From February to June 2010 Oxfam called on young people around the world with a story to tell to submit their vision for a documentary film to the Shooting Poverty competition. The topic: to expose the true cost and impact of arms trade and armed violence on poor communities around the world.

More than 60 written submissions were received from 9 countries. A panel of judges selected three projects to be given mentoring, financial and hands-on production support to make their film a reality. Check out the trailer:


All the filmmakers will be present at the launch at the United Nations in New York on October 21st. The best film – selected by online popular vote – will also win a Sony EX1R digital camera and a portable kit. Here is a brief introduction to 3 finalists:

The winners, their projects and their blogs are presented below:

Bang for Your Buck (Burundi)

Production start: August 14th, Bujumbura, Burundi
Directors: Seth Chase, 33 (US) and Brice Blondel, 28 (France) – Follow the filmmakers’ blog and twitter

Bang for Your Buck is driven by personal accounts of grenade attacks in villages across Burundi. These attacks are symptoms of a small arms pandemic, in this picturesque agricultural nation in the heart of Africa. The story is already there; we’ll simply capture it.

Bang for Your Buck is set in Burundi, a post conflict country that is the fourth poorest country in the world, where one thing remains affordable to all: the grenade. Not one week goes by without a grenade attack and the film follows journalist Teddy Mazina who reports these news from the TV Renaissance studio in the capitol Bujumbura.

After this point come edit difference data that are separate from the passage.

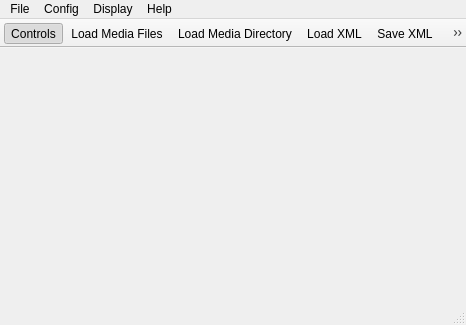
This is apps/multimediacycle-osg-qt/ACMultiMediaCycleOsgQt.ui in MediaCycle/MediaCycle as Qt 5 draws it before an edit. The edited form follows.
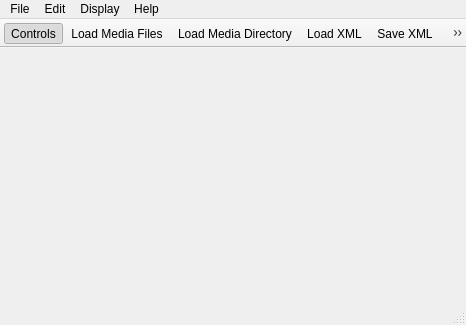
This is the edited form.

```diff
--- a/apps/multimediacycle-osg-qt/ACMultiMediaCycleOsgQt.ui
+++ b/apps/multimediacycle-osg-qt/ACMultiMediaCycleOsgQt.ui
@@ -50,7 +50,7 @@
      <x>0</x>
      <y>0</y>
      <width>466</width>
-     <height>21</height>
+     <height>22</height>
     </rect>
    </property>
    <widget class="QMenu" name="menuFile">
@@ -66,7 +66,7 @@
    </widget>
    <widget class="QMenu" name="menuConfig">
     <property name="title">
-     <string>Config</string>
+     <string>Edit</string>
     </property>
     <addaction name="actionEdit_Config_File"/>
    </widget>
```
Left out of the diff: 28 changed lines with no effect on the pictures.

Beyond the headlines, the film will take us to meet the actual victims of the attacks who share with Teddy how it is impossible to have a semblance of unity when it is so easy to solve problems by throwing grenades, rather than working through issues peacefully. We meet maimed survivors of attacks, which punctuates the broken and deficient relationships in the community. The film shows how the personal accounts are living breathing statistics resulting from the greater problem of illegal arms transfers which has handicapped a nation from moving forward in a mature, functional, healthy manner.

Grosso Calibre (Brazil)

Production start: August 31st, Rio de Janeiro, Brazil
Directors: Guilherme Arruda, 28, Ludmila Curi, 30 and Thiago Vieira, 31 – Follow the filmmakers’ blog and twitter @ @ludmilacuri @guilhermearruda

Grosso Calibre shows the indiscriminate use of firearms across the city, in fighting that only promotes deepening stagnation in society. No doubt, if the arms trade remains unregulated it may generate more active violence. If there were an effective arms trade treaty, MC Smith might not sing We are always packing Glock, granade, G3, PARAFAL in reference to illicitly traded or diverted arms, formerly the property of Brazilian security forces.

Grosso Calibre is a documentary that uses forbidden funk music (funk proibido) to address the impact of arms on the violent environment in Complexo do Alemão, a huge group of favelas in the northern part (Zona Norte) of Rio de Janeiro. Mc Smith, a funk music star of the community, provides the voice and music that runs like a thread through the film. He shows how people live amid the fighting between the heavily armed traffickers and a police often accused of generalized human rights violation. The aim is to look closely at the social damages caused by the banalization of the massive presence of high-caliber weapons in these people’s lives. Due to this situation Grosso Calibre suggests the necessity of an international arms trade treaty to solve this problem.

April 6th (India)

Production start: August 4th, Manipur, India
Director: Chandam Netraj, 34 – Follow him on twitter @

I met more than 50 women whose husbands had been killed in various incidents in the last few years. I asked them all what their dreams and hopes were? Only one of them were able to answer this question, and that woman was Renu. This is what makes Renu different from her peers. She believes in herself and in the future of her fellow widows. She has Hope.

April 6th is a film about Takhellambam Renu, a 28 year-old widow who lost her husband three years back when he was shot dead by the State security forces on April 6, 2007.  Since that tragic incident, Renu has been trying to piece together her shattered world. She has established her own organization called Extra Judicial Execution Victims Families Manipur (EEVFAM) to fight against the armed violence.

Renu married her husband – Mung – on April 6, 2005. The marriage was opposed by her family as it was an interreligious & intercaste marriage. From that moment on, Renu never turned back to her parent. April 6 is Renu’s landmark, because it was the day she married, the day her husband was shot dead and the day she decided to start a new and courageous life fighting against the human suffering caused by armed violence.